Very un-French: Sebastien Tillous-Borde passes from No 9

Tillous-Borde is a very un-French scrum-half in that he doesn’t kick goals. It’s been a quirk of French rugby that they’ve produced a generation of kicking scrum-halves: Dimitri Yachvili, Jean-Baptiste Elissalde, Morgan Parra, Maxime Machenaud and Jean-Marc Doussain, while at the same time rearing a succession of fly-halves who have never exuded much confidence when handed the kicking tee. Francois Trinh-Duc and Frederic Michalak have lacked  quality and consistency while neither Remi Tales nor Jules Plisson have been up to scratch.

Consequenly the scrum-half has been the dominant player in France’s half-back partnerships of the last decade, thereby emasculating the fly-half. Fine player that Parra is, for example, one sometimes has the feeling the Clermont scrum-half believes the team revolves around him.

Tillous-Borde and Lopez strike the right balance. The Toulon scrum-half is the senior in years and experience, but it’s Lopez who’s the primary decision-maker. The benefit is plain to see with the Clermont fly-half growing in confidence with each Test he plays.

Against Australia – only his third start for France, don’t forget – the 25-year-old landed six from seven shots at goal and produced a solid performance all round (save for two restarts that went straight out).

He’ll work hard to correct that flaw, as he’s worked tirelessly to improve his game ever since he joined Bordeaux in 2009. When he arrived at the club he was what the Bordeaux conditioning coach, Ludovic Loustau, called ‘a rough diamond’. And a chunky one, too. At 5ft 7in and more than 15 stone, Lopez was told he needed to shed one-and-a-half stones. He did it the hard way, rising each day at dawn for a one-to-one fitness session with Loustau before the rest of the Bordeaux squad had arrived for the day’s training.

Lopez’s mother admitted in a recent interview that her son had a weakness for ‘cochonneries’ (junk food), adding that since her son began taking his rugby seriously the change in his physique has been dramatic. What hasn’t changed, however, is his temperament. His technical coach at Clermont, Xavier Sadourny, told Midi Olympique recently of Lopez’s qualities: “He’s a hard-worker,” explained the former Clermont and Lyon fly-half. “Camille isn’t a guy who supports failure. To avoid it he demands extra sessions. Sometimes too many [and] I’m obliged to restrain him.”

Putting the time in: Lopez does extra's with coach Romain Teulet

Putting the time in: Lopez does extra’s with coach Romain Teulet

Lopez arrived at Clermont in the summer after an ill-fated season at Perpignan.
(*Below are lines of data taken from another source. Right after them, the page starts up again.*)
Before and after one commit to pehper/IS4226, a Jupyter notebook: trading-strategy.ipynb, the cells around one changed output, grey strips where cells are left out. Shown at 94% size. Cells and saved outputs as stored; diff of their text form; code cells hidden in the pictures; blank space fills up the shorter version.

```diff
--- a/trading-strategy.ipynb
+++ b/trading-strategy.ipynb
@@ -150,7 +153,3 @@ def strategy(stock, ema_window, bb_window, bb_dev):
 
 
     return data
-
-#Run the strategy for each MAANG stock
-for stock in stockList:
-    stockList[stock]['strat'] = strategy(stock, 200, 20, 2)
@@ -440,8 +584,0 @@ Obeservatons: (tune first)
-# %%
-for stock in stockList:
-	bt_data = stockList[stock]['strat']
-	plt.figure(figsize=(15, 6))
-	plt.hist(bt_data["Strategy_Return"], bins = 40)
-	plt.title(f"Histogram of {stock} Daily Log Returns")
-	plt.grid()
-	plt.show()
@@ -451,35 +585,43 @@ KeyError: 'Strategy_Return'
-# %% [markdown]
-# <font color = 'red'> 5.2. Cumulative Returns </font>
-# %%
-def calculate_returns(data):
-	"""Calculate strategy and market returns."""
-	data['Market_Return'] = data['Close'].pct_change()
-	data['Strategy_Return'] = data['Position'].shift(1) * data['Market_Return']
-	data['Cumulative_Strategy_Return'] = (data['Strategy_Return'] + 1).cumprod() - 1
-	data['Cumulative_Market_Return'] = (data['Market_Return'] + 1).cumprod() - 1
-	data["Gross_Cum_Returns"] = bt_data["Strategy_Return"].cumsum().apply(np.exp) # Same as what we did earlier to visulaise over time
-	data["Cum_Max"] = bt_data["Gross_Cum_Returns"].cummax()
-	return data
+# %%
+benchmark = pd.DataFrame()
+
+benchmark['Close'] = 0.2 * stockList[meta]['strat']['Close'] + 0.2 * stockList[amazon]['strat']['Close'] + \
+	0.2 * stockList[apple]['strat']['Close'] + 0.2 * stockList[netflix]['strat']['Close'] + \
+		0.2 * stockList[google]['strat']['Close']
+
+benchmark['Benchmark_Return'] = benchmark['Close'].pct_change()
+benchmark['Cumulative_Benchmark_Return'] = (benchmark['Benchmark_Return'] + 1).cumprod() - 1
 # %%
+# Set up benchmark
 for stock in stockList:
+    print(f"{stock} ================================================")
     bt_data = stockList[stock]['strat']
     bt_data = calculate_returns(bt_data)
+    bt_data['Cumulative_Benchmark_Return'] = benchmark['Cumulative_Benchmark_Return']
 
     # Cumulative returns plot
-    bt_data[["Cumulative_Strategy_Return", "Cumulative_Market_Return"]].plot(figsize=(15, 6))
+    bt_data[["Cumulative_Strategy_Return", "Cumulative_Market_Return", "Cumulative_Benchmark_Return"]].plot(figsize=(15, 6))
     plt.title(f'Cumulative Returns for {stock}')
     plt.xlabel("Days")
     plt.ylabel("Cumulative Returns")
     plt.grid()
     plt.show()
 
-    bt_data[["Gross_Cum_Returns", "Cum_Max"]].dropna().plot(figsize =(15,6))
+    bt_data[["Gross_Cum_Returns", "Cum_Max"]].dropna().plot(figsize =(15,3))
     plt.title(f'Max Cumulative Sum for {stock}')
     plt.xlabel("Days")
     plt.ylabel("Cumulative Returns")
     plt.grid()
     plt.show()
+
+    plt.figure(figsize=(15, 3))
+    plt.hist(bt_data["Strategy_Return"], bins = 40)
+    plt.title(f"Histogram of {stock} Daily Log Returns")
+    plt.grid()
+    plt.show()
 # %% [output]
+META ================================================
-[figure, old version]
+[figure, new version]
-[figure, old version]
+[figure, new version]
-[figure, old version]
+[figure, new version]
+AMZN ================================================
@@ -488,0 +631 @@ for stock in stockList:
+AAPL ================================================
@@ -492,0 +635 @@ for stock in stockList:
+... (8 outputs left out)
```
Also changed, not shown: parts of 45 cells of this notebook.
A bright start in Catalan country was curtailed last December when a serious knee injury ruled him out for the rest of season and he was a helpless spectator as his  teammates suffered a catastrophic slump in form that ended in relegation to ProD2.

Moving to Clermont has been the best decision of Lopez’s young life. At Perpignan last season goal-kicking duties belonged to James Hook; at Clermont he’s been given the responsibility and he’s responded with stunning results, landing 32 of his 36 goals at kick, a success rate of 88.9%.

Responsibility. It’s what every fly-half requires, and if Saint-Andre continues to give it to Lopez he’ll finally have found the fly-half France have been craving for years.